That’s why, even when the light starts returning, we need practices of darkness. The magi studied the night sky and the stars; they listened to their dreams. We, too, need practices that allow us to put our rational minds in the back seat, that allow a bigger wisdom to drive us, to move through us and, like Mary, bring something to birth in us.
What are your practices of darkness? For me, they have included working with my dreams, or meditating, or creative writing, especially poetry. Sermon writing, for me, is also such a practice. I do my rational work, the work done in the light of day — I read and research and study the text — but then I take a deep breath, say a prayer, relax my mind and try to allow what’s coming up from a deeper, darker place to speak.
Prayer and worship and ritual are practices of darkness. Many of you have told me that when we gather here things come up unexpectedly —- you find yourself crying about something that you didn’t even know was lodged in your psyche. Or maybe an unexpected joy or gratitude arises. Music — or really any art — is a practice of darkness. Physical exertion, dancing, yoga can be. Lectio divina or Scripture study or “holy reading” can be. Every time I read something about cosmology, my rational mind gets blown and a deeper truth about the universe and our place within it comes into consciousness. What are your practices of darkness?
Because we need practices of darkness. We are not going to be able to do the work of personal and societal transformation that is necessary unless we are accessing dark wisdom, unless the Spirit guides us. I don’t believe we can reason our way into transformation. Spiritual teacher Richard Rohr puts it this way:

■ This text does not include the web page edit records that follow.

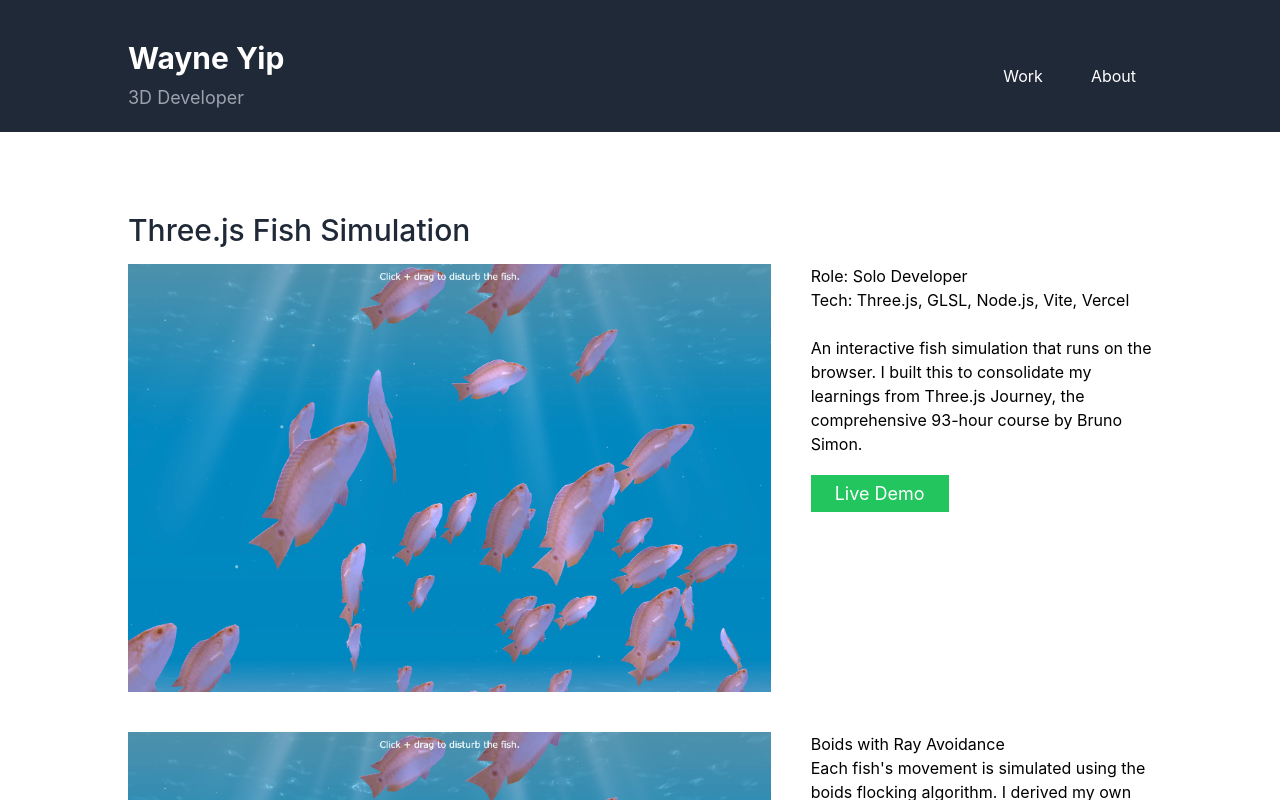
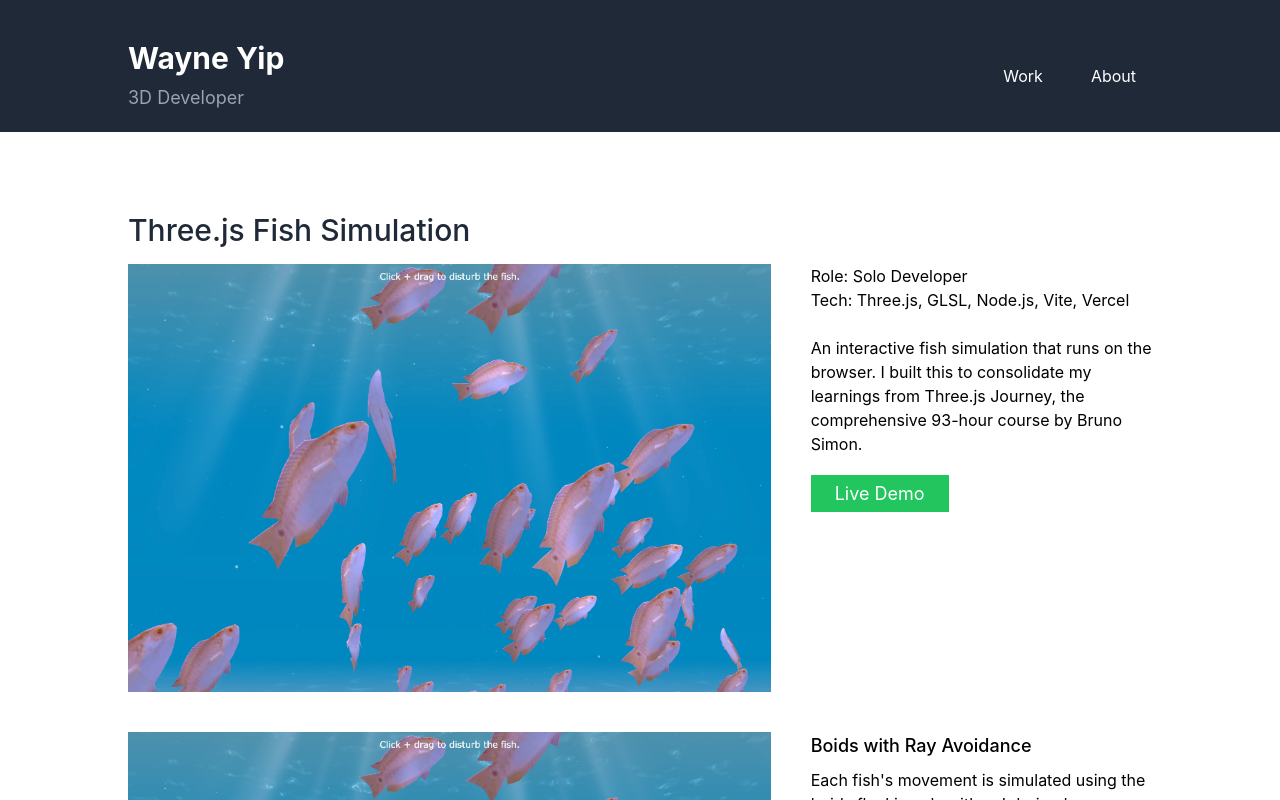
Before and after one commit to wayneyip/wayneyip.github.io, a React (Create React App) app: page /fishsim in a window 1280 px wide. Shown: the top 800 px of the page. Built offline with nearby package versions, Linux system fonts and the light colour scheme.

Commit message:
Make Detail component's titles stand out

```diff
--- a/src/components/Detail.js
+++ b/src/components/Detail.js
@@ -4,7 +4,7 @@ export default function Detail({ imgSrc, imgAlt, title, text })
     <div className="flex mt-10">
       <img className="w-2/3 pr-10" src={imgSrc} alt={title}/>
       <div className="flex-col text-left">
-        <h2>{title}</h2>
+        <h2 className="mb-2 text-lg font-medium">{title}</h2>
         <p>{text}</p>
       </div>
     </div>
```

If we do not discover a prayer practice that “invades” our unconscious and reveals what is hidden (this is what I’m calling a practice of darkness), we will actually change very little over our lifetime… When you meditate consistently (or do, again, what I’m calling a practice of darkness), a sense of your autonomy and private self-importance—what you think of as your “self”—falls away, little by little, as unnecessary, unimportant, and even unhelpful. The imperial “I,” the self that you likely think of as your only self, reveals itself as largely a creation of your mind…. You become less and less interested in protecting this self-created, relative identity. You don’t have to attack it; it calmly falls away of its own accord and you experience a kind of natural humility.

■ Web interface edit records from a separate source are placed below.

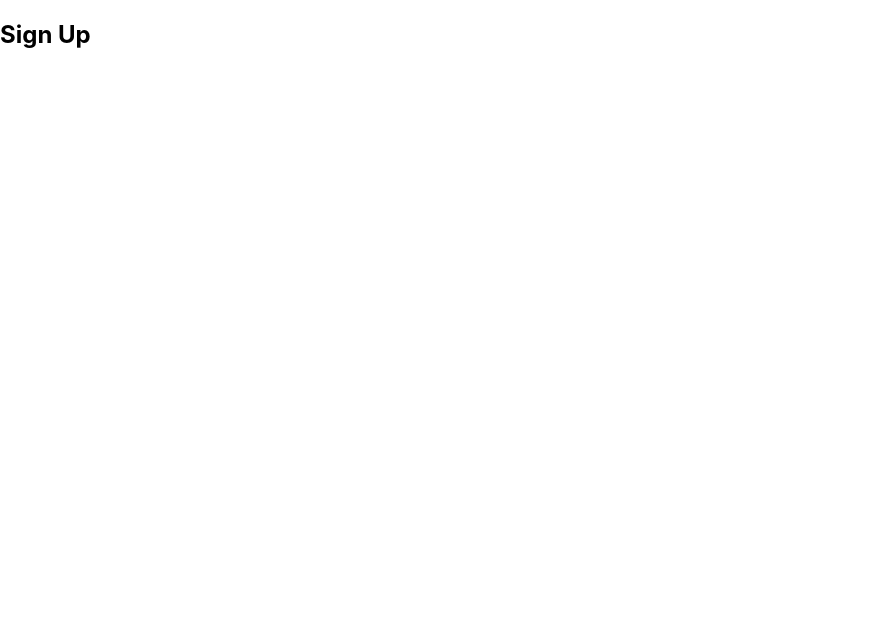
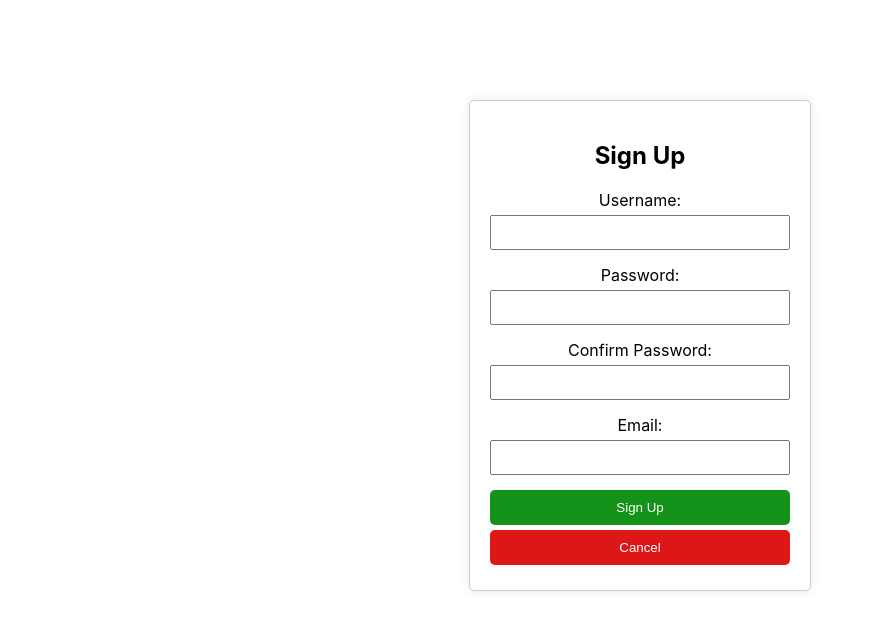
Before and after one commit to Zaysman/personalexpenseprojectfrontend, a React (Create React App) app: page /signup in a window 1280 px wide. Shown: the top 630 px of the page, without its empty margins (0-873 px from the left). Built offline with nearby package versions, Linux system fonts and the light colour scheme.

Commit message:
Created Frontend page for Sign up form. No functionality added.

```diff
--- a/src/components/SignUp/SignUp.css
+++ b/src/components/SignUp/SignUp.css
@@ -0,0 +1,59 @@
+.signup-container {
+    width: 300px;
+    margin: 100px auto;
+    padding: 20px;
+    border: 1px solid #ccc;
+    border-radius: 5px;
+    box-shadow: 0 0 10px rgba(0, 0, 0, 0.1);
+}
+
+.signup-container h2 {
+    text-align: center;
+    margin-bottom: 20px;
+}
+
+.form-group {
+    margin-bottom: 15px;
+}
+
+.form-group label {
+    text-align: center;
+    display: block;
+    margin-bottom: 5px;
+}
+
+.form-group input {
+    width: 100%;
+    padding: 8px;
+    box-sizing: border-box;
+}
+
+#signUpBtn {
+    width: 100%;
+    padding: 10px;
+    background-color: #14921a;
+    color: white;
+    border: none;
+    border-radius: 5px;
+    cursor: pointer;
+    margin-bottom: 5px;
+}
+
+#signUpBtn:hover {
+    background-color: #0b4d0f;
+}
+
+#cancelBtn {
+    width: 100%;
+    padding: 10px;
+    background-color: #dd1717;
+    color: white;
+    border: none;
+    border-radius: 5px;
+    cursor: pointer;
+    margin-bottom: 5px;
+}
+
+#cancelBtn:hover {
+    background-color: #7e0e0e;
+}
--- a/src/components/SignUp/SignUp.js
+++ b/src/components/SignUp/SignUp.js
@@ -1,14 +1,54 @@
 import React, { useState, useEffect } from 'react';
 import { useNavigate} from 'react-router-dom';
 import './SignUp.css';
+import JSONRequests from 'libraries/JSONRequests';
 
 
 function SignUp() {
+    const navigate = useNavigate();
+    const [username, setUsername] = useState('');
+    const [password, setPassword] = useState('');
+    const [confirmPassword, setConfirmPassword] = useState('');
+    const [email, setEmail] = useState('');
 
+    const jsonRequests = new JSONRequests();
+
+    //Navigation Methods
+    function navigateToLogin() {
+        navigate("/login");
+    }
+
+
+
+    const handleSignUpFormSubmit = async (event) => {
+        event.preventDefault(); // Prevents default operation of a form submssion, which is reloading the page.
+        console.log("Inside handleSignUpFormSubmit");
+
+    }
 
     return (
     <div className = "signup-container">
         <h2>Sign Up</h2>
+        <form id= "signup-form" onSubmit={handleSignUpFormSubmit}>
+            <div className = "form-group">
+                <label htmlFor="username">Username:</label>
+                <input type = "text" id = "username" name = "username" value = {username} onChange={(e) => setUsername(e.target.value)}/>
+            </div>
+            <div className = "form-group">
+                 <label htmlFor="password">Password:</label>
+                 <input type = "password" id = "password" name = "password" value = {password} onChange={(e) => setPassword(e.target.value)}/>
+            </div>
+            <div className = "form-group">
+                <label htmlFor = "confirmPassword">Confirm Password:</label>
+                <input type="password" id = "confirmPassword" name = "confirmPassword" value = {confirmPassword} onChange={(e) => setConfirmPassword(e.target.value)}/>
+            </div>
+            <div className = "form-group">
+                <label htmlFor = "email">Email:</label>
+                <input type="text" id="email" name="email" value={email} onChange={(e) => setEmail(e.target.value)}/>
+            </div>
+            <button type="submit" id="signUpBtn">Sign Up</button>
+        </form>
+        <button type="submit" id="cancelBtn" onClick={navigateToLogin}>Cancel</button>
     </div>
     );
 }
```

If your (practice) goes deep, “invading” your unconscious, as it were, your whole view of the world will change from fear to connection, because you don’t live inside your fragile and encapsulated self anymore… you move from ego consciousness to soul awareness, from being fear-driven to being love-drawn….
Of course, you can only do this if Someone Else is holding you, taking away your fear, doing the knowing… If you can allow that Someone Else to have their way with you, you will live with a new vitality, a natural gracefulness, and inside of a Flow that you did not create. It is actually the Life of (God), spinning and flowing through you.
I think of Mary as the role model of this process. When the angel Gabriel visited her and told her she would bear the Divine Child into the world, we see her moving from fear to Love; we see her allowing that Life of God to flow through her, to birth the Light of God into the world through her.
So, as we celebrate the arrival of the light, let’s also continue to embrace the darkness and what it can teach us. And may the Spirit guide us this year. May we release our fears and move more and more into the heart of love. May God hold us, as we continue to allow Her Spirit to flow through us. Amen.